Read Full Post »

. . . with curiosity and a little case of nerves.

Mr. Desert called me the other night to tell me that ESPN was reporting the Big 10 conference had invited Nebraska and Missouri to leave the Big 12 and  join up with their older midwestern brother.   As we talked, I got all starry-eyed:    every year there would be Nebraska vs. Ohio State!   and Nebraska vs. Penn State!   And academic prestige would accrue from being in the same conference as Illinois and Michigan!

But the more I thought about it, the nervouser I got.  No more biennial Oklahoma-Nebraska football games–us Huskers are big on tradition (probably in part because our tradition is more glorious than our current status, in football at least).   No more driving down to Lawrence, Kansas to party and to knock the Jayhawks around on the field.   A higher level of competition in women’s volleyball and basketball–and probably in gymnastics and archery and everything else as well.   Farther for student-athletes to travel, which would be a real problem in sports with frequent games, like basketball.

This picture of Shawn Watson, Nebraska’s coach on offense, has nothing to do with the Big 10.  It is  here for utterly extraneous, purely aesthetic reasons.

But I digress.  My worries were all premature because ESPN had jumped the gun.  According to reports I subsequently read on the web, the Big 10 is thinking about expanding.   (There are actually eleven schools in that conference–the University of Chicago is a shadowy member that is not often mentioned on the athletic side of things because they don’t play football.   I expect they are very good in chess, though).

The bottom line for the Big Ten’s university prexes and chancellors is financial–isn’t it always?   More competitive sports competition means more money for the universities involved.  And because football is the biggest (and sometimes the only) earner of money among college sports, it’s important to recruit good football schools in any contemplated expansion.  That’s why Nebraska and Missouri are attractive to the Big Ten (of course it doesn’t hurt that both schools are academically sound as well).

But the Big 10 is also talking about expanding southward.  Demographic projections say that the southern states will have far more population in twenty years’ time than does the Rust Belt, where most of the Big 10 schools are located.   I don’t know who they could get in the south who is both athletically and academically respectable and who is not already in the SEC–which everyone agrees is currently the best football conference.  It would be cool if the Big 10 were to adopt one or more of the historically black colleges that dot the south, but I expect most of those are too small to be able to afford the necessary teams.

I think this is all smokescreen, though.  The Big 10 really wants to get its hands on Notre Dame, which is currently an independent and which has a lucrative contract with CBS to air all of their games.  And the conference wants two more football schools so that Joe Paterno, the legendary coach at Penn State, can have his conference playoff.   (If a conference is big enough, like the Big 12 or the SEC, it is split into two divisions.  The winners of each of those divisions play each other at the end of the season for the conference championship.  Of course the championship game, which is usually played on a neutral field, is a big source of revenue because it has a national teevee audience).   And JoePa is probably tired of playing Ohio State every year, and losing.   If the conference were bigger, games between the powerhouses would occur every two years rather than annually.

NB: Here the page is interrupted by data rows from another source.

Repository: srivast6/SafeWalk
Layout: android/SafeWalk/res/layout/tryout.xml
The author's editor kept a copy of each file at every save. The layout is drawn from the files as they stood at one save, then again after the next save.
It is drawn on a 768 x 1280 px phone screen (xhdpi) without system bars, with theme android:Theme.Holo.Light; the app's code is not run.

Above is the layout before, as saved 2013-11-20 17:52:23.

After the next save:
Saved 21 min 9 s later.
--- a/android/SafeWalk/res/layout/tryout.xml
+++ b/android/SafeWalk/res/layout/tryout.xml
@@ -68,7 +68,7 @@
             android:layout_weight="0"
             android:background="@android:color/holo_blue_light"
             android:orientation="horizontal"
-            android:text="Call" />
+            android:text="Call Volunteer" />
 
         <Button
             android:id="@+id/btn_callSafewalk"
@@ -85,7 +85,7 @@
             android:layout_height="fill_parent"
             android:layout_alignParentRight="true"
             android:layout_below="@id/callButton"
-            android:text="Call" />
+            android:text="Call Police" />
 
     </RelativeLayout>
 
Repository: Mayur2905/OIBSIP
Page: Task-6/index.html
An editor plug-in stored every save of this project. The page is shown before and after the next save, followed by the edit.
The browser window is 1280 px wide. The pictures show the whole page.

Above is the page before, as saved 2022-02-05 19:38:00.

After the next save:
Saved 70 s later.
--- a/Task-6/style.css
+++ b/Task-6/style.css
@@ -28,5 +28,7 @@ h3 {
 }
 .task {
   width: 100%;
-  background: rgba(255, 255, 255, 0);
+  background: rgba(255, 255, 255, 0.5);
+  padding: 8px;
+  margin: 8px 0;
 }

If the Big 10 takes Notre Dame, though, they have to take someone else too, in order to have equally balanced divisions.   There has been talk about Pitt or Rutgers from the eastern conferences, but I am not convinced either of those schools can compete with the big state football schools (one is private, the other is supported by a city).  Of course some of the current Big 10 schools are not much to shout about athletically, either.

The Big 10 conference spokesperson said that this decision will be made in the next eleven months.  Hmmm.  I guess we will all have to stay tuned.

Read Full Post »

Older Posts »